The past month has been an incredible time for high-definition releases, including masterful editions of classics like Psycho, The Exorcist, King Kong, Apocalypse Now, The Alien Anthology and Back to the Future but, in way only they can, Criterion has given everyone else a run for their money with their high-definition two-disc set of Akira Kurosawa’s masterpiece, Seven Samurai.
Going all the way back to spine #2 in the collection, this marks the third (not counting laserdisc) release for Seven Samurai. While most of the features are a port of the three-disc DVD edition released in 2006, the picture on the Blu-ray is nothing short of stunning. Combined with an overwhelming collection of supplements, it’s hard to imagine there ever being a finer edition of this film on home video.
Arguably the finest action film of all time, Seven Samurai has been a classic since its original release in 1954. Set in 16th century Japan, it tells the epic story of a village that hired seven ronin to defend against violent bandits. Starring Toshiro Mifune in their seventh (of 16) collaborations, Seven Samurai was remade in America as The Magnificent Seven, though its story has also inspired numerous films including, perhaps most unlikely, Pixar’s A Bug’s Life and it’s influence stretches to this day with a summer full of “team” movies like The Losers, The Expendables, The A-Team and RED.
There’s not much that can be said in a review of the film itself that hasn’t been written in the last six decades, but I’ll preface a focus on the special features by reiterating that Seven Samurai is 100 percent required and rewarding viewing for anyone interesting in cinema on just about any level. Though it still plays shockingly well to a modern audience, the influence and impact of Seven Samurai can’t be underestimated.
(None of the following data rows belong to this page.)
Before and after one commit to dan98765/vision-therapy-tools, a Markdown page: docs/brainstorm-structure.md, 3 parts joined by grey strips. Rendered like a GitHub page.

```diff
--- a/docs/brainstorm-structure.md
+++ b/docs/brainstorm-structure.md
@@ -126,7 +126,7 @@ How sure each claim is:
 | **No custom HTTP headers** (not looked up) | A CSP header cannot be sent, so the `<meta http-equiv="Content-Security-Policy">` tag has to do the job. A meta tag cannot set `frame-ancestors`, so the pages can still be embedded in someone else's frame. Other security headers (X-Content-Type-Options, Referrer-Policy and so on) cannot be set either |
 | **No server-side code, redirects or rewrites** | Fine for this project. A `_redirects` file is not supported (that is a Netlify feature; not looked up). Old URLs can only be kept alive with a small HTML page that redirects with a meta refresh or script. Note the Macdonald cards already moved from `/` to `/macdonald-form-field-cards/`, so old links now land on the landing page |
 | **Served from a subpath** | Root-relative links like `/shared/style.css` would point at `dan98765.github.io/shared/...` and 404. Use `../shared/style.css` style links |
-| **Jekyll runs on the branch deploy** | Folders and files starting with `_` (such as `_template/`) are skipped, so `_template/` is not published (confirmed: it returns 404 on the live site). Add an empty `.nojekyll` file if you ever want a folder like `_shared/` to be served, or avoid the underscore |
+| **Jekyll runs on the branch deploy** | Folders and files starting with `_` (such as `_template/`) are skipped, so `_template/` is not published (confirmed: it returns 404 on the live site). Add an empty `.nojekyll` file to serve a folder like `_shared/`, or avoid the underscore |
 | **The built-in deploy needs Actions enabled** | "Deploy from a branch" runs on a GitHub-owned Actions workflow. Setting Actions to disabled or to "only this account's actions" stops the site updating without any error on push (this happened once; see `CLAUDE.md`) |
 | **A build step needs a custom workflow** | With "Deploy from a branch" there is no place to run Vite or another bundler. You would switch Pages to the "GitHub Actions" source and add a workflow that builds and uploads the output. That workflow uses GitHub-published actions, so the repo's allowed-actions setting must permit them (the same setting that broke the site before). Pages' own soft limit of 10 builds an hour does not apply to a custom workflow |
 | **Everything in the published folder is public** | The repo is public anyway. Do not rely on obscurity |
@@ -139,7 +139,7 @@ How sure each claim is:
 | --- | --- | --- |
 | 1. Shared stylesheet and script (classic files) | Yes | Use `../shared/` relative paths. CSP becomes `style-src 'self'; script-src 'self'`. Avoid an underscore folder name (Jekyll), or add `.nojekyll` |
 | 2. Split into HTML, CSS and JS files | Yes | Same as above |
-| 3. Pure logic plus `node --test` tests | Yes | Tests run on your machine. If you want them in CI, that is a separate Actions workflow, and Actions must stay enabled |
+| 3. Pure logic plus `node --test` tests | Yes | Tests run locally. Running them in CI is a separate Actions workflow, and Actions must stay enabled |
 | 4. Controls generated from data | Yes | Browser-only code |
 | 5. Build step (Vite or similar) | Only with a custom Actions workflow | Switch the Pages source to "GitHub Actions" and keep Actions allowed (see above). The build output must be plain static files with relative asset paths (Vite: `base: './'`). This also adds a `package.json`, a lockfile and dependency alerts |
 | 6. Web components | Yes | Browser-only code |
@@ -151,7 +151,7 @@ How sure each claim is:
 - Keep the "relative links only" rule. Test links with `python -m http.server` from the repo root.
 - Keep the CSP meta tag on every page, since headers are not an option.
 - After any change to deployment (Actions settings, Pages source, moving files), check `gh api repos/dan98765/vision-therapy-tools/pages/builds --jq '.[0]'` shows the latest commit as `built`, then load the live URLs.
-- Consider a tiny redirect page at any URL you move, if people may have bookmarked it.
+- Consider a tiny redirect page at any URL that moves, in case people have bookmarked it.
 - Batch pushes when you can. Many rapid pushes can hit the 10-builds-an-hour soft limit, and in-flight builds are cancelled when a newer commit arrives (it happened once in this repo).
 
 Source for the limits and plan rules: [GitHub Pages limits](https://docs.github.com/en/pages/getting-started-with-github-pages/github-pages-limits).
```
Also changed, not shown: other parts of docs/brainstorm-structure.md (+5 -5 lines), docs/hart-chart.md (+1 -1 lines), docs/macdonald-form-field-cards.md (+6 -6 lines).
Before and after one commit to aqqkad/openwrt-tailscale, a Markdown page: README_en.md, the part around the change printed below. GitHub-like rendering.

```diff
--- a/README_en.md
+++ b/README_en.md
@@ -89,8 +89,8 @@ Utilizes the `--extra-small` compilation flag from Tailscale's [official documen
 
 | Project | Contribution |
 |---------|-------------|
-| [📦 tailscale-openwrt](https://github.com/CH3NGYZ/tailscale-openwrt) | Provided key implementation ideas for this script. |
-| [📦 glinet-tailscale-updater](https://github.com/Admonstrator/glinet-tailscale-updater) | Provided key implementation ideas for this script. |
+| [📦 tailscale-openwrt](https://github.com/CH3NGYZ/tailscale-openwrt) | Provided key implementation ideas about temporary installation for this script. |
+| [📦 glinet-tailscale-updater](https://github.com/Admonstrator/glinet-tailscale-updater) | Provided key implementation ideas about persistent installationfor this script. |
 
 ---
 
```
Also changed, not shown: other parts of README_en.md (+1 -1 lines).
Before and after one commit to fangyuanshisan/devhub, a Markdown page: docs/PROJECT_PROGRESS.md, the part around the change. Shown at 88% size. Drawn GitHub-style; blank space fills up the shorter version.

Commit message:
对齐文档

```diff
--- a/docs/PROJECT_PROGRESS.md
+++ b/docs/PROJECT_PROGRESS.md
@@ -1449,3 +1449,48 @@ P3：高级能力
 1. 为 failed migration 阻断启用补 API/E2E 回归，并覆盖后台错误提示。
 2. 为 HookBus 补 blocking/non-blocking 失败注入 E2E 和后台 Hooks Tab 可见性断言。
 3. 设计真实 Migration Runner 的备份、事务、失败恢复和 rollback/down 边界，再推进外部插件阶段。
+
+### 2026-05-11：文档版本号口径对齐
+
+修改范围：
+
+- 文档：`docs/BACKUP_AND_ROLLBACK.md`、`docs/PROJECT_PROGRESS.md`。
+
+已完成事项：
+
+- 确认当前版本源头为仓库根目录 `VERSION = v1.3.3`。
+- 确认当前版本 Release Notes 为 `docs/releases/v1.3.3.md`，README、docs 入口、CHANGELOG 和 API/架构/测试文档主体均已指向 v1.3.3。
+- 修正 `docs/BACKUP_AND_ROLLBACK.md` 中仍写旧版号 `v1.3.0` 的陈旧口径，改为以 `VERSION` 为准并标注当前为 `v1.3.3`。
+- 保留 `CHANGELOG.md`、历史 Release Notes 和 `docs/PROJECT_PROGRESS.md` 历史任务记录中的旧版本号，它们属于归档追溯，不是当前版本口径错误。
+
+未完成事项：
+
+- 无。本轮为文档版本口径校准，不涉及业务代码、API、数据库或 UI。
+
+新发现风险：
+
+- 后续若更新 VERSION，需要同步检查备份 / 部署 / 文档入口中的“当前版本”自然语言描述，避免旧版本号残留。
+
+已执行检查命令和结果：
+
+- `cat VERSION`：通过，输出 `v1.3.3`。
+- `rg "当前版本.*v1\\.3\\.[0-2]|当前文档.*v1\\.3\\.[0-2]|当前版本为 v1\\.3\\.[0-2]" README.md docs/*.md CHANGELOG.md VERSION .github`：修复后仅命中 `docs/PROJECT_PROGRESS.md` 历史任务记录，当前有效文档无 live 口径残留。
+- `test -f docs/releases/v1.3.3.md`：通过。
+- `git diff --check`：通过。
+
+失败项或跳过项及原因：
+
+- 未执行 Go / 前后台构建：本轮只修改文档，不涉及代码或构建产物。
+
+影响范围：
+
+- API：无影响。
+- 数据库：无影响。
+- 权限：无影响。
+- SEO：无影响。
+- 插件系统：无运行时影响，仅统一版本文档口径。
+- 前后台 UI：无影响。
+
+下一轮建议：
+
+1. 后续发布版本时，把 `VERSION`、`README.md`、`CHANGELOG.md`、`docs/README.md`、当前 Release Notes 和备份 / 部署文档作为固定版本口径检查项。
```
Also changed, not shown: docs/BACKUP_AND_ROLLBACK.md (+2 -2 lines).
Disc One offers two different commentaries, the first being the Michael Jeck commentary from the company’s original laserdisc release. Jeck (a man I had the pleasure of working with once upon a time at the American Film Institute) knows his Kurosawa through and through and his sharp and insightful facts are well-delivered. He appears on one other Kurosawa track (Throne of Blood), which is equally great.
In addition to Jeck’s track, there’s the new track that was added to the 2006 reissue featuring film scholars David Desser, Joan Mellen, Stephen Prince, Tony Rayns, and Donald Richie, all of whom would be well-worth listening to alone but who, combined, form a rather fantastic mass of information. Though not all recorded in one sitting, there’s something nice and meta about a team of criticdom’s finest tackling an ensemble film like this.
Disc Two offers all the supplements (impressively all available in HD), beginning with the Toho-produced Akira Kurosawa: It’s
Wonderful to Create. Created in 2002 and running nearly an hour, the documentary is in Japanese with subtitles and features quite a few interviews with a large number of Seven Samurai’s original talent.
My Life in Cinema, though, may be the most interesting feature, offering a video interview between Kurosawa and fellow filmmaker Nagisa Oshima. Seeing both legends on stage together is enough to give you goosebumps and there’s not a dull moment in the nearly two-hour running time.
Seven Samurai: Origins and Influences is another nearly-hour long affair that goes in depth into Samurai culture and its depiction on film, featuring all of the commentators from the joint audio track.
Rounding out the set is a number of vintage (but HD) trailers and behind the scenes photo and advertising galleries. Off disc, a thick booklet offers essays from Kenneth Turan, Peter Cowie, Philip Kemp, Peggy Chiao, Alain Silver, Stuart Galbraith, Arthur Penn, and Sidney Lumet and an interview with Toshiro Mifune from 1993.
Housed in a cardboard slipcase (a slimmer version of the one used for the 2006 re-release), Seven Samurai is a very attractive package and, already matched by Criterion’s Blu-ray editions of Yojimbo, Sanjuro and Kagemusha, will hopefully find itself surrounded by even more Kurosawa HD upgrades in the near future.